*91 The judgment will be ordered reformed to remove any finding as to "a deadly weapon."

Our holding eliminates the necessity of any future discussion as to appellant's grounds of error as to the findings of "deadly weapons." With the reformation of the judgment, there is no merit to appellant's claim the plea bargain was violated, or that he did not voluntarily plead guilty. Likewise his claims as to lack of notice in the indictment as to use of a deadly weapon, and the impropriety of the bifurcation of the bench trial are rendered moot.

The judgment, as reformed by deleting from the formal judgment of the trial court in F-81-610-J the finding as to a deadly weapon, is affirmed.[6]


[1] The sentence usually begins on the day imposed. The plea bargain agreement and trial court obviously meant that appellant was to be given credit on his sentence from August 18, 1980. There is no proper procedure to "back date" a sentence, though that phrase is often used.

[2] Dr. DiMaio testified the injuries were caused by some long, hard object.

[3] The trial court failed to make a finding as to "feet" as alleged in the indictment and the written judicial confession.

[4] In Limuel it was held that although a knife is not a deadly weapon per se, it can qualify as such through manner of its use, its size and shape and its capacity to produce death or serious bodily injury.

[5] There was no testimony as to relative size of the parties, the size and condition of the hands or fist, etc., or the manner used, etc.

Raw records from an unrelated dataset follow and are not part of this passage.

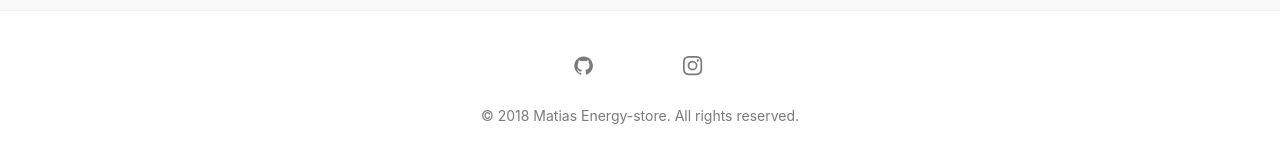
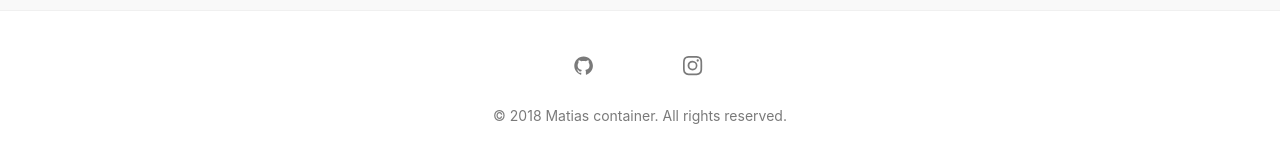
Before and after one commit to san-matias/san-matias.github.io, a Jekyll site: the page built from index.md, in a window 1280 px wide and 900 px high, scrolled down 935 px. Shown: the part 729-892 px from the top of the window. Built offline with Jekyll 4.4.1, drawn with Linux system fonts in a browser that asks for light colours.

Commit message:
config edit

```diff
--- a/_config.yml
+++ b/_config.yml
@@ -1,4 +1,4 @@
-title: Matias Energy-store # your site title
+title: Matias container # your site title
 author: Matias
 email: deka5224@gmail.com # email for form submission, you also have to change it in _js/scripts.js
 description: > # this means to ignore newlines until "baseurl:"
```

[6] The clerk of the court is hereby directed to furnish a copy of this opinion to the Texas Department of Corrections and to the Texas Board of Pardons and Paroles.